Book News Roundup: The fight to save Pepe

  • We've written several times about how much we love the children's books of Seattle author Jessixa Bagley. If you'd like to hear Bagley discuss her life and work, she guest-starred on the All the Wonders podcast earlier this week. Make sure to check it out.

  • You probably know that Fantagraphics cartoonist Matt Furie's cartoon character Pepe the Frog has become a symbol of the Trump-loving alt-right. Furie is by all accounts a wonderful, easygoing guy who was completely blindsided by the fact that his laid-back cartoon frog has become the rough equivalent of a swastika. Now, an online petition by Furie supporters "implore[s] the Anti Defamation League, ADL, to remove the designation of Pepe the frog or any likeness as a hate symbol." Sign the petition if you agree. I've stated in the past that I don't know how much hope there is for the rehabilitation of Pepe; it's much harder to remove a meaning from a symbol than it is to add a meaning. But you certainly can't fault Furie and his friends for trying.

  • Remember when we told you that the TSA was testing a program requiring agents to go through books and magazines at airport security checkpoints? Great news! Scott Jaschik at Inside Higher Ed says that the TSA has "abandoned" the program and "there are no plans to restore the pilot or to expand it."

  • Open Culture examines "The Splendid Book Design of the 1946 Edition of Gibbon’s Decline and Fall of the Roman Empire." I saw these books once when I was a used bookseller and, unlike the tens thousands of books that passed over my desk in those years, I remember perfectly what this edition of Decline and Fall looks like. Book design is so important.

  • The Association for Library Service to Children is looking for people of color who are willing to volunteer to join its awards and media evaluation committees. This paragraph is exactly the kind of thing you want to see from an organization of librarians in 2017:

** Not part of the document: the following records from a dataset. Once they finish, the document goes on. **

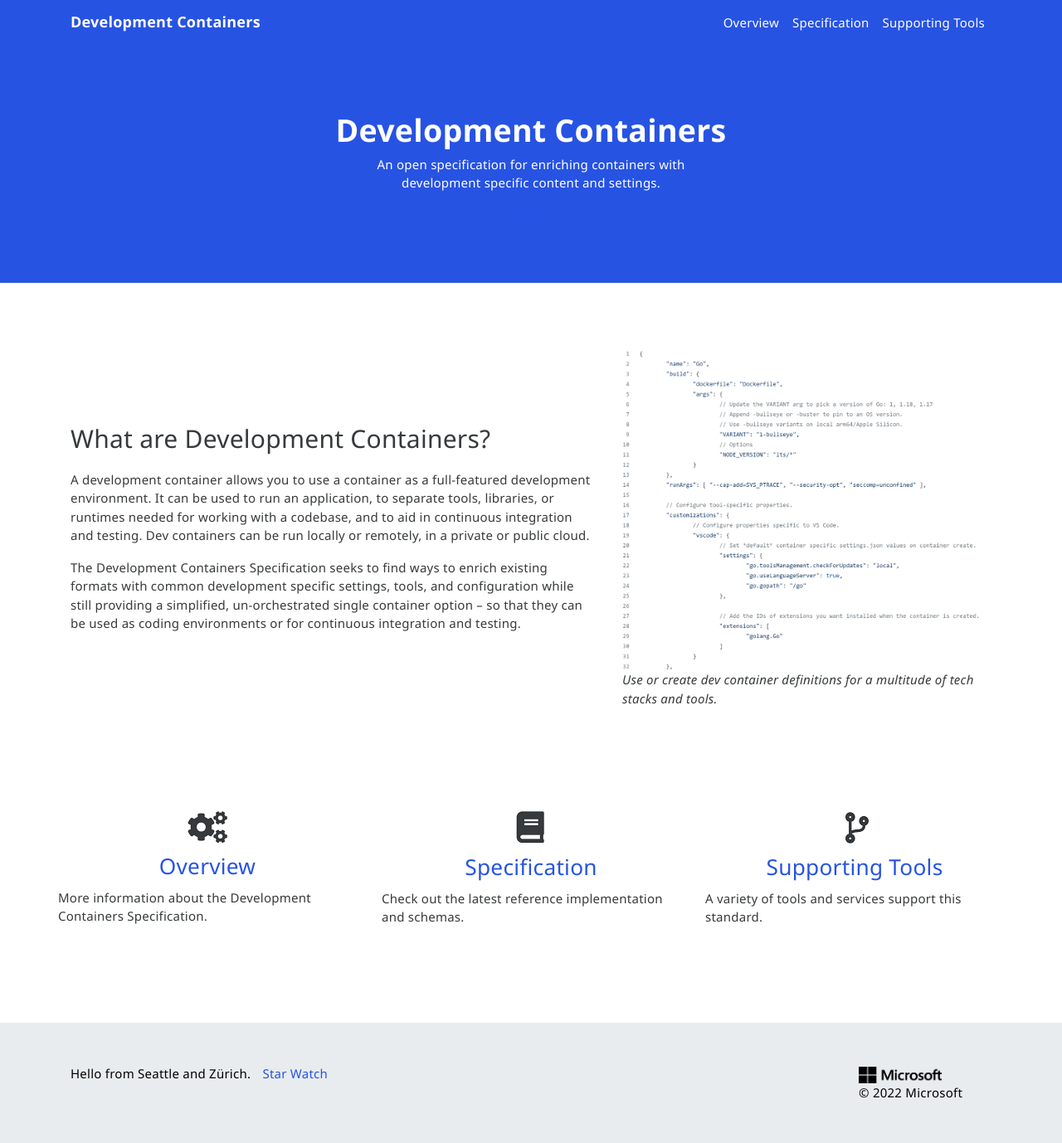
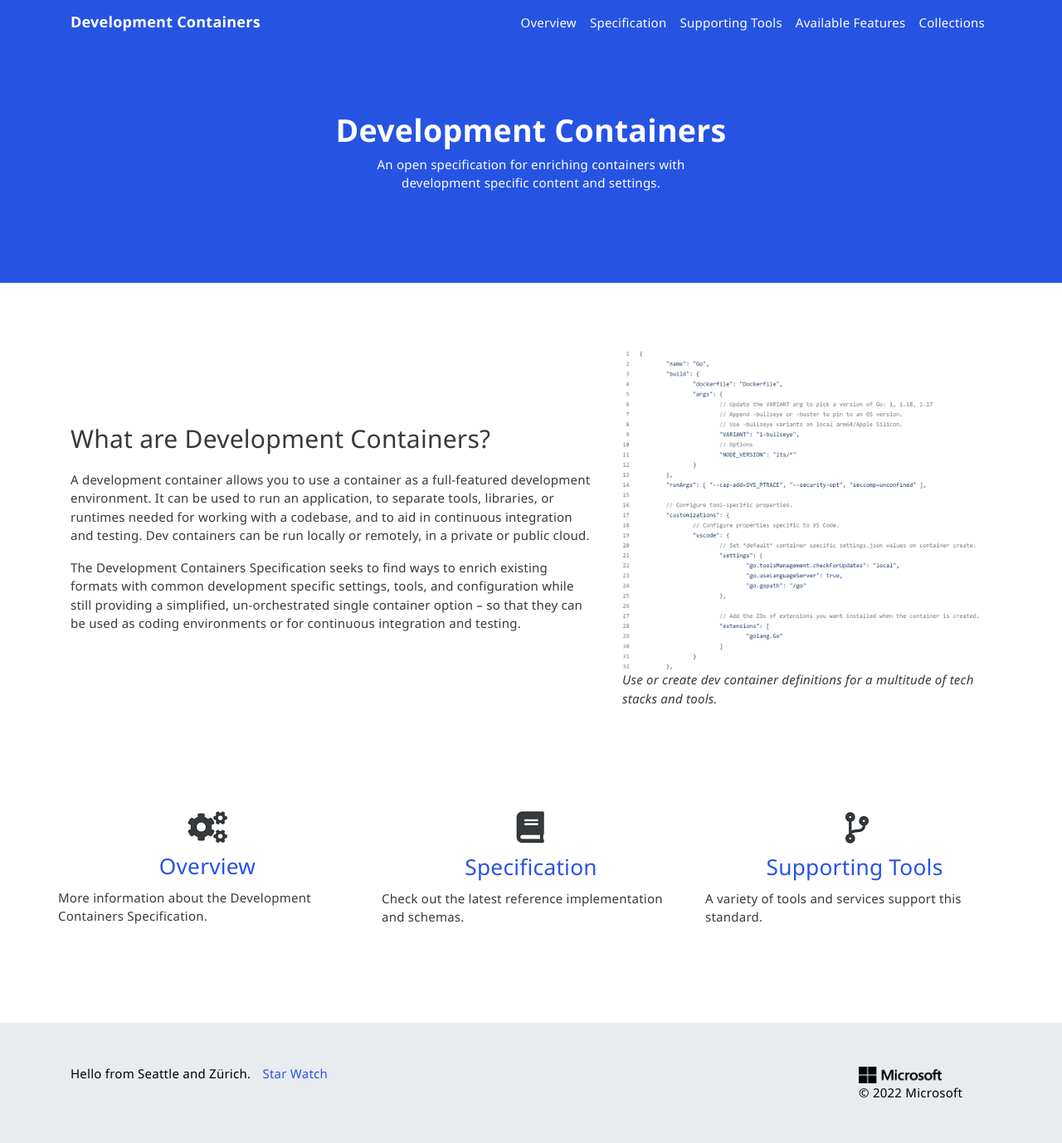
Before and after one commit to devcontainers/devcontainers.github.io, a Jekyll site: the page built from index.html, in a window 1280 px wide. Shown: the whole page at 83% size. Built offline with Jekyll 4.4.1, drawn with Linux system fonts in a browser that asks for light colours; nearby versions of some CDN libraries; comment, search, counter and statistics services are not loaded.

Commit message:
feat(topnav): collections and available features

```diff
--- a/_includes/topnav.html
+++ b/_includes/topnav.html
@@ -23,6 +23,12 @@
                 <li {% if page.sectionid=='supporting' %} class="nav-item active" {% else %} class="nav-item" {% endif %}>
                     <a class="nav-link" href='{{ "/supporting" | prepend: site.baseurl }}'>Supporting Tools</a>
                 </li>
+                <li {% if page.sectionid=='features' %} class="nav-item active" {% else %} class="nav-item" {% endif %}>
+                    <a class="nav-link" href='{{ "/features" | prepend: site.baseurl }}'>Available Features</a>
+                </li>
+                <li {% if page.sectionid=='collections' %} class="nav-item active" {% else %} class="nav-item" {% endif %}>
+                    <a class="nav-link" href='{{ "/collections" | prepend: site.baseurl }}'>Collections</a>
+                </li>
             </ul>
         </div>
 
```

It is an inconvenient truth for many of us, mostly white, that our industry (which I use here loosely to mean work in children’s books) upholds the systemic racism that is prevalent throughout the wider media industry and most institutions and communities in our country. It can be uncomfortable to confront the foundations of one’s own expertise in and passion for children’s books and examine where some of our judgments of quality we think are “unbiased” are only so when viewed through the lens of white privilege. But this white inconvenience, this white discomfort, is paltry when compared to what we create for communities of color by pretending this problem does not exist, or is not our own job to fix. To do our job, in service of the job of the child, many of us will need to start listening more, speaking less, and using our expertise to make space for and amplify voices that shine, in the multitude of ways a voice can shine.